Description of the task>
Excluding images, repeat the data exactly as given.

*** Extracted data ***

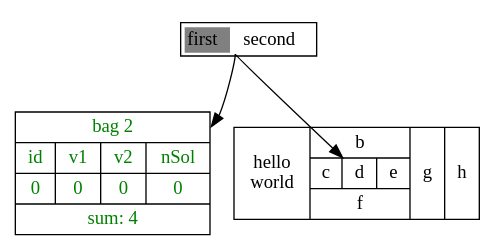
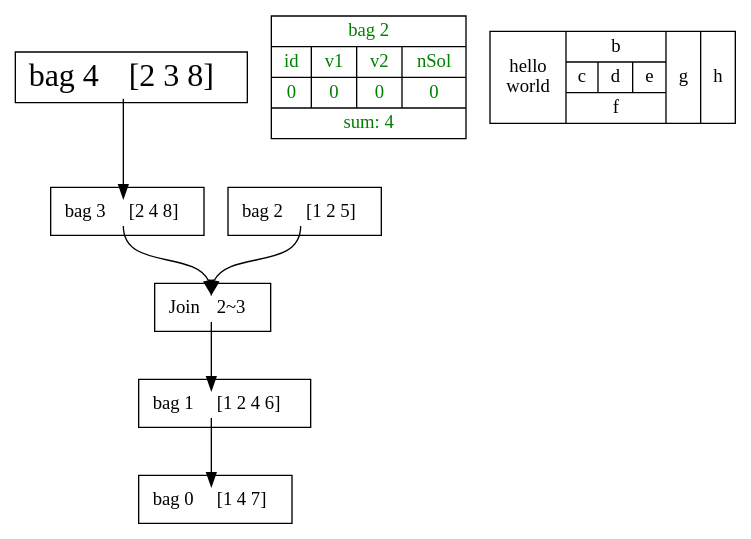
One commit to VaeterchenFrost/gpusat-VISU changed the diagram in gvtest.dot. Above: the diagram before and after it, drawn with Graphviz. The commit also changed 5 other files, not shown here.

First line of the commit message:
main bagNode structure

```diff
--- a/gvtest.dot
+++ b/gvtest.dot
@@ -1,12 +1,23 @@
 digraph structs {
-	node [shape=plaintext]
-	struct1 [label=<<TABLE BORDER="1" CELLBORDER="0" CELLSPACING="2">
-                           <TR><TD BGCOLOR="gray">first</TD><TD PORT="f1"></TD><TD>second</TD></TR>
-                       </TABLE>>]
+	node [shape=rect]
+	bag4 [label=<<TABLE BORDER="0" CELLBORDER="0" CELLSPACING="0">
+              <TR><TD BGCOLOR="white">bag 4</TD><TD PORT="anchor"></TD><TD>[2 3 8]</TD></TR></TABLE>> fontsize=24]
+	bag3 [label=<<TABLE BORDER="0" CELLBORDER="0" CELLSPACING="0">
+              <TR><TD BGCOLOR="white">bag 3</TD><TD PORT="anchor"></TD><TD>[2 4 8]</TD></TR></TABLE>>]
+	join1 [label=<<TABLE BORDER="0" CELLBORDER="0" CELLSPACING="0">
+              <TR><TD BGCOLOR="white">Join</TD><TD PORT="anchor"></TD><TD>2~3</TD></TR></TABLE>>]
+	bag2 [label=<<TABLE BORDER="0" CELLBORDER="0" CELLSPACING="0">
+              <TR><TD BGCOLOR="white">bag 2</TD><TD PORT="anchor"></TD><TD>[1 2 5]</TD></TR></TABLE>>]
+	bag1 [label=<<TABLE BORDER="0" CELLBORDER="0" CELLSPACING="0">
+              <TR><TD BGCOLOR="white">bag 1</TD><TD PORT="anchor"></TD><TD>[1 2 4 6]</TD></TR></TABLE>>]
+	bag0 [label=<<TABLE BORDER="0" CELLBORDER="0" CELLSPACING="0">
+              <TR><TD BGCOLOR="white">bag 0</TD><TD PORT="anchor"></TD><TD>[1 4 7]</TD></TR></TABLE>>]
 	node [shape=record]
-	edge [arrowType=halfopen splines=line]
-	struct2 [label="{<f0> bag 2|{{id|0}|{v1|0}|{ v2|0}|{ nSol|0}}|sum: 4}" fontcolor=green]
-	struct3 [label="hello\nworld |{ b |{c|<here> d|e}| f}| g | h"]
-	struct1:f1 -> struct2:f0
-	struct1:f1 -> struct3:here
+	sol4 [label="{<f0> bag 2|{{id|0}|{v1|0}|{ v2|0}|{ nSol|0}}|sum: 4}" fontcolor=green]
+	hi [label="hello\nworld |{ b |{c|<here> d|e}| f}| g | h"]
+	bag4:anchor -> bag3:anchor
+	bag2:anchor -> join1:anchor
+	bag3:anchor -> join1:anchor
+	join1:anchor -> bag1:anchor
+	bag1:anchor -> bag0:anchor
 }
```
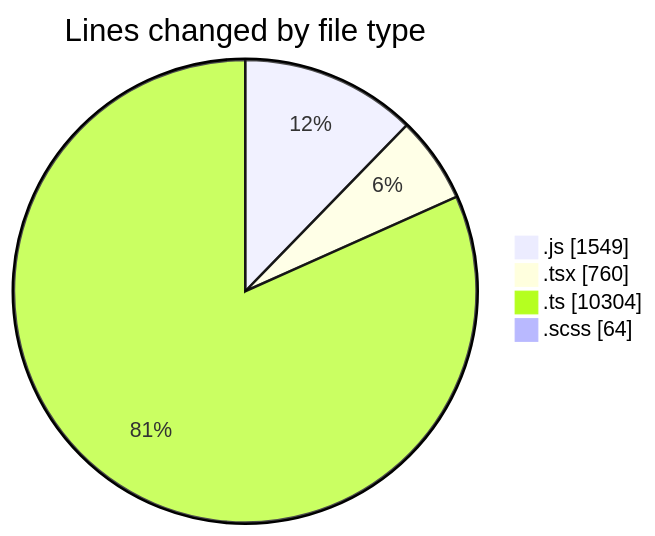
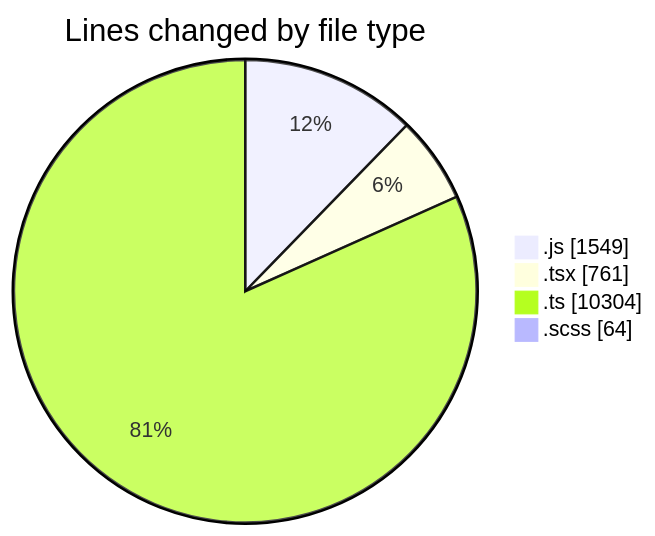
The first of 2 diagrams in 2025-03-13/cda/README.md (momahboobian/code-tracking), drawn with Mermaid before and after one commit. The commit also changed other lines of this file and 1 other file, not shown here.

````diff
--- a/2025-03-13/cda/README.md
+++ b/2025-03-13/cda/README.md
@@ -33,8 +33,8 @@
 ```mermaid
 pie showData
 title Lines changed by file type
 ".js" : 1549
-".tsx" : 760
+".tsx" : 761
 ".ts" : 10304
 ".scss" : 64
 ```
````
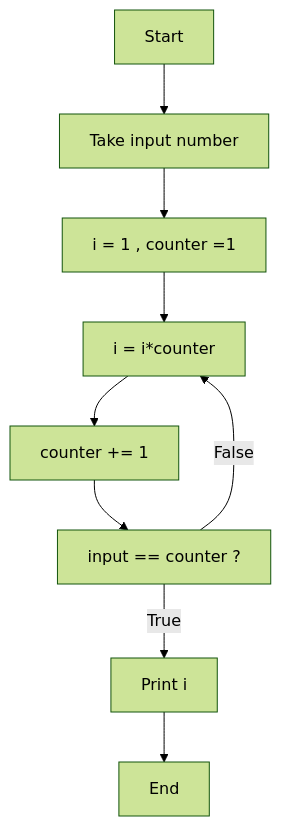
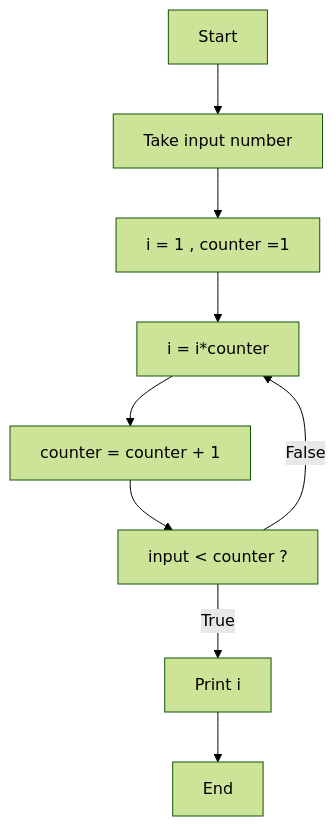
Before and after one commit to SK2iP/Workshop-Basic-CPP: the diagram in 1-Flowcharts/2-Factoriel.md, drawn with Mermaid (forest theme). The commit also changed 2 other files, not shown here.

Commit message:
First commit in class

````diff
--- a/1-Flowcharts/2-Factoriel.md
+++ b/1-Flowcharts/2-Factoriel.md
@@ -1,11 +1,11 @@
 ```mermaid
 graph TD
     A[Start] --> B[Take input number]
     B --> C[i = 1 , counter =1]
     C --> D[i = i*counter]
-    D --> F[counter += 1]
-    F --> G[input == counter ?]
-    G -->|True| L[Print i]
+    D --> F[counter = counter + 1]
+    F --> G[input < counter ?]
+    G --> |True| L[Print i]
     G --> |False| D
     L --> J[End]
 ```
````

*** End of Extracted data ***

Completed task>
One commit to VaeterchenFrost/gpusat-VISU changed the diagram in gvtest.dot. Above: the diagram before and after it, drawn with Graphviz. The commit also changed 5 other files, not shown here.

First line of the commit message:
main bagNode structure

```diff
--- a/gvtest.dot
+++ b/gvtest.dot
@@ -1,12 +1,23 @@
 digraph structs {
-	node [shape=plaintext]
-	struct1 [label=<<TABLE BORDER="1" CELLBORDER="0" CELLSPACING="2">
-                           <TR><TD BGCOLOR="gray">first</TD><TD PORT="f1"></TD><TD>second</TD></TR>
-                       </TABLE>>]
+	node [shape=rect]
+	bag4 [label=<<TABLE BORDER="0" CELLBORDER="0" CELLSPACING="0">
+              <TR><TD BGCOLOR="white">bag 4</TD><TD PORT="anchor"></TD><TD>[2 3 8]</TD></TR></TABLE>> fontsize=24]
+	bag3 [label=<<TABLE BORDER="0" CELLBORDER="0" CELLSPACING="0">
+              <TR><TD BGCOLOR="white">bag 3</TD><TD PORT="anchor"></TD><TD>[2 4 8]</TD></TR></TABLE>>]
+	join1 [label=<<TABLE BORDER="0" CELLBORDER="0" CELLSPACING="0">
+              <TR><TD BGCOLOR="white">Join</TD><TD PORT="anchor"></TD><TD>2~3</TD></TR></TABLE>>]
+	bag2 [label=<<TABLE BORDER="0" CELLBORDER="0" CELLSPACING="0">
+              <TR><TD BGCOLOR="white">bag 2</TD><TD PORT="anchor"></TD><TD>[1 2 5]</TD></TR></TABLE>>]
+	bag1 [label=<<TABLE BORDER="0" CELLBORDER="0" CELLSPACING="0">
+              <TR><TD BGCOLOR="white">bag 1</TD><TD PORT="anchor"></TD><TD>[1 2 4 6]</TD></TR></TABLE>>]
+	bag0 [label=<<TABLE BORDER="0" CELLBORDER="0" CELLSPACING="0">
+              <TR><TD BGCOLOR="white">bag 0</TD><TD PORT="anchor"></TD><TD>[1 4 7]</TD></TR></TABLE>>]
 	node [shape=record]
-	edge [arrowType=halfopen splines=line]
-	struct2 [label="{<f0> bag 2|{{id|0}|{v1|0}|{ v2|0}|{ nSol|0}}|sum: 4}" fontcolor=green]
-	struct3 [label="hello\nworld |{ b |{c|<here> d|e}| f}| g | h"]
-	struct1:f1 -> struct2:f0
-	struct1:f1 -> struct3:here
+	sol4 [label="{<f0> bag 2|{{id|0}|{v1|0}|{ v2|0}|{ nSol|0}}|sum: 4}" fontcolor=green]
+	hi [label="hello\nworld |{ b |{c|<here> d|e}| f}| g | h"]
+	bag4:anchor -> bag3:anchor
+	bag2:anchor -> join1:anchor
+	bag3:anchor -> join1:anchor
+	join1:anchor -> bag1:anchor
+	bag1:anchor -> bag0:anchor
 }
```
The first of 2 diagrams in 2025-03-13/cda/README.md (momahboobian/code-tracking), drawn with Mermaid before and after one commit. The commit also changed other lines of this file and 1 other file, not shown here.

````diff
--- a/2025-03-13/cda/README.md
+++ b/2025-03-13/cda/README.md
@@ -33,8 +33,8 @@
 ```mermaid
 pie showData
 title Lines changed by file type
 ".js" : 1549
-".tsx" : 760
+".tsx" : 761
 ".ts" : 10304
 ".scss" : 64
 ```
````
Before and after one commit to SK2iP/Workshop-Basic-CPP: the diagram in 1-Flowcharts/2-Factoriel.md, drawn with Mermaid (forest theme). The commit also changed 2 other files, not shown here.

Commit message:
First commit in class

````diff
--- a/1-Flowcharts/2-Factoriel.md
+++ b/1-Flowcharts/2-Factoriel.md
@@ -1,11 +1,11 @@
 ```mermaid
 graph TD
     A[Start] --> B[Take input number]
     B --> C[i = 1 , counter =1]
     C --> D[i = i*counter]
-    D --> F[counter += 1]
-    F --> G[input == counter ?]
-    G -->|True| L[Print i]
+    D --> F[counter = counter + 1]
+    F --> G[input < counter ?]
+    G --> |True| L[Print i]
     G --> |False| D
     L --> J[End]
 ```
````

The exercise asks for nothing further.